Having recently attended a forum of experienced industry experts it was interesting to see what they perceived to be the major challenges facing the lending industry at the present time.
The uncertainty in the Buy to Let (BTL) market, the use of Fintech and the perennial problem of lending into retirement dominated the conversation. We will look at all 3 over the next few weeks, but in this commentary, we will focus on the BTL sector.
With over £40 billion of BTL mortgages completing in 2016, it is the highest completion figure recorded since 2007. Statistically, over 60% of the mortgage activity in 2016 was landlords re-mortgaging existing loans. They took advantage of some very attractive rates, trying to beat the 3% stamp duty levy introduced in April 2016 and/or trying to complete before the introduction of the new minimum underwriting standards introduced for BTL mortgages in January 2017.
Undoubtedly, there is a further test to come in the BTL sector with the second stage of PRA changes to be applied from 30 September 2017. Portfolio landlords who are defined as “professional landlords” (with four or more mortgaged BTL properties) will come under the microscope. Lenders are expected to bring in specialist underwriting processes to deal with the new regulations, which will include requests for accounts or tax returns, tax overviews, SA302s, business plans, cash flow forecasts and bank statements.
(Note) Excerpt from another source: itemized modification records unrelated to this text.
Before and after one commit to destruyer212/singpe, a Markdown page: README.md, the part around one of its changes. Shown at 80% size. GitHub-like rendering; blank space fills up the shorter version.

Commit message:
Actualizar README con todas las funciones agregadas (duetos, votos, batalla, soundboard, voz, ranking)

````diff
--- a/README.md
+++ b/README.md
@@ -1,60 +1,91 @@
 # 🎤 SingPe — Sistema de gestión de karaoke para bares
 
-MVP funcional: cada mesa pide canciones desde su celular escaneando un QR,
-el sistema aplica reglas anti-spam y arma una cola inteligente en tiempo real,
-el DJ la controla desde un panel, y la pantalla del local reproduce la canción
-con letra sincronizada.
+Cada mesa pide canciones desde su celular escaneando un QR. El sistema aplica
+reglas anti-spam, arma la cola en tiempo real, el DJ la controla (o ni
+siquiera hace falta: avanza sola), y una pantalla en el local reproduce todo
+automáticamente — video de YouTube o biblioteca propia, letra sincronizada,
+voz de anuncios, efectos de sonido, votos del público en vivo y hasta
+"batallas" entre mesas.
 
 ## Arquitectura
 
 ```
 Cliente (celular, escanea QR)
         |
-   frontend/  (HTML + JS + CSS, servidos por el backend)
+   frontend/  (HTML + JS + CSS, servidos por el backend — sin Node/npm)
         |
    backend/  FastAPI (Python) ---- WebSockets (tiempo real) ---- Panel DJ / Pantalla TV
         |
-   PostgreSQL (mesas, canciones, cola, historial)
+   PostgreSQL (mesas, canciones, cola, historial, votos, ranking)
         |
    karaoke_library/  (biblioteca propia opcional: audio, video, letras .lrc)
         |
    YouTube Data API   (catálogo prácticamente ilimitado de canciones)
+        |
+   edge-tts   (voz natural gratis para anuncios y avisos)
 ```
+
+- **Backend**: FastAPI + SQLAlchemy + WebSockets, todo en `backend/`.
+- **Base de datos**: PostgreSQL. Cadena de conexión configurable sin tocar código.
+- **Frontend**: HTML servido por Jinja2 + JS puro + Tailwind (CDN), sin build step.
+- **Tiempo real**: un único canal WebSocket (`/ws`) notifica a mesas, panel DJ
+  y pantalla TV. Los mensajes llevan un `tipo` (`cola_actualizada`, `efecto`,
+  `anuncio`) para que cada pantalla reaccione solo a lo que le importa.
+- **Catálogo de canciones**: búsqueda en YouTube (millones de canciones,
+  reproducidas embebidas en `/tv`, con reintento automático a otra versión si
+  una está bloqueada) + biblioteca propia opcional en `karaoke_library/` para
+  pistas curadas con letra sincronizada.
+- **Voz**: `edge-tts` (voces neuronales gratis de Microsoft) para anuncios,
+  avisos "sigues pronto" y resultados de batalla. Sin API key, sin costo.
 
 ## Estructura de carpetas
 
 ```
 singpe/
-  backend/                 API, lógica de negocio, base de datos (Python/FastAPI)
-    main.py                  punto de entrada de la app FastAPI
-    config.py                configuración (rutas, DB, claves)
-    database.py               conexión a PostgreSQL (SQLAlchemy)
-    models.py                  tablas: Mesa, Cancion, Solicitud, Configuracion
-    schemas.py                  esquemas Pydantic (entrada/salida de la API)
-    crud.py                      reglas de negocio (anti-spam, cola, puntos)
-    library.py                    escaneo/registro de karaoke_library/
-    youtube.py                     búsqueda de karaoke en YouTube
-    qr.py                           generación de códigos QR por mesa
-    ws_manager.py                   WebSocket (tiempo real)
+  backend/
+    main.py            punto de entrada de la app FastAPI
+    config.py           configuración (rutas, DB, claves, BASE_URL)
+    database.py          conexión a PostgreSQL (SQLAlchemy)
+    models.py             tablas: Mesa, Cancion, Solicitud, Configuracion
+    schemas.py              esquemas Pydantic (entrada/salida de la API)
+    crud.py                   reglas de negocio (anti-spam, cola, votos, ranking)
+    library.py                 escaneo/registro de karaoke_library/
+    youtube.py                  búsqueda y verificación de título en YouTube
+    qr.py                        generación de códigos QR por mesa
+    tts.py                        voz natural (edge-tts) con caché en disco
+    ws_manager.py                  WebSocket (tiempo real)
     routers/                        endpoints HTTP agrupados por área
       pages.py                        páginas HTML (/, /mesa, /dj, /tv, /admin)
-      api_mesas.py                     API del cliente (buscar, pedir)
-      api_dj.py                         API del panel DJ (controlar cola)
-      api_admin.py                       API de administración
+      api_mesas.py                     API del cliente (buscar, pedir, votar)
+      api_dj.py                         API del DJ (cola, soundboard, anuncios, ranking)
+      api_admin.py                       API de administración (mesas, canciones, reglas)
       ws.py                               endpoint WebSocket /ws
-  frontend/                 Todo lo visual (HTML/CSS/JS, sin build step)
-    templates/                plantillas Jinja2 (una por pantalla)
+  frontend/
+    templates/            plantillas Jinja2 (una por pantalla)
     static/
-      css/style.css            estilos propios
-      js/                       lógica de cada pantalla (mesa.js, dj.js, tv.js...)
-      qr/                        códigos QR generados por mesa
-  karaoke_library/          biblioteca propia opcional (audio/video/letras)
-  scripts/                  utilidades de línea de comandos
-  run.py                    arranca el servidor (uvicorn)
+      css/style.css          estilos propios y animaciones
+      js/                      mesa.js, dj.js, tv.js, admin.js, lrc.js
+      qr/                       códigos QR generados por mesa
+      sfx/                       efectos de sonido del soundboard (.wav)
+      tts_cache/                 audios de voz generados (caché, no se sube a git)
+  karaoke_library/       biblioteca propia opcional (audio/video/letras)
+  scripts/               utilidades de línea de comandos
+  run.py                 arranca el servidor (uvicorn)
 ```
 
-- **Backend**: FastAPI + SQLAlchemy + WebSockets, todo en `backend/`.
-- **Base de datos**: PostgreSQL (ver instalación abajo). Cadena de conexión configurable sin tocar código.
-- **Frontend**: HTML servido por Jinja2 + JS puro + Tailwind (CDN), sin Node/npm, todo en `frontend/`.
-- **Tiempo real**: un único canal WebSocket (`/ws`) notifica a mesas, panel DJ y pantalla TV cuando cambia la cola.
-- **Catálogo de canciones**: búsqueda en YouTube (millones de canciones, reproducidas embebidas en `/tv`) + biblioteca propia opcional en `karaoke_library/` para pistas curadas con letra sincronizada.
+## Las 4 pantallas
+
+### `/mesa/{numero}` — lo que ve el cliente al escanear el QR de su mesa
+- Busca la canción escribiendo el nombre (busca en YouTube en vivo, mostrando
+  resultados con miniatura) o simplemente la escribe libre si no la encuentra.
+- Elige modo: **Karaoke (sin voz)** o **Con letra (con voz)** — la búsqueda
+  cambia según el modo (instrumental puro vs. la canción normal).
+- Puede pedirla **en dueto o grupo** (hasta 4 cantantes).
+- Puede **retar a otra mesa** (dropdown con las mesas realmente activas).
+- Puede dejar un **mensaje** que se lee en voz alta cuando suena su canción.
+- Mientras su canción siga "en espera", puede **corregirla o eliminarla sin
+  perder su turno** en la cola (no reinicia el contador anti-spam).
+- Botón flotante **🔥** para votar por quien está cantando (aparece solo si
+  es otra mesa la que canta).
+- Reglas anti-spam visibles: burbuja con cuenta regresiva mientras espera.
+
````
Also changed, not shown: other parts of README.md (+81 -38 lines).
Where there is concern there is often opportunity. For example, PWC predicts that by 2025, 7.2m households will be in rented accommodation, compared with 5.4m today and just 2.3m in 2001. This suggests that BTL borrowing will continue to grow.
It will need to; with a reported 28 applications in with the PRA and FCA for banking licenses, together with a further undisclosed number of non-bank applications in the pipeline, we have no doubt that those applicants will have a BTL proposition in their armoury.
However, we wonder whether the market can support so many existing and new providers. Only those lenders that have strong enough business models, who can hold their nerve and avoid potential relaxation of criteria and price pressures will prosper.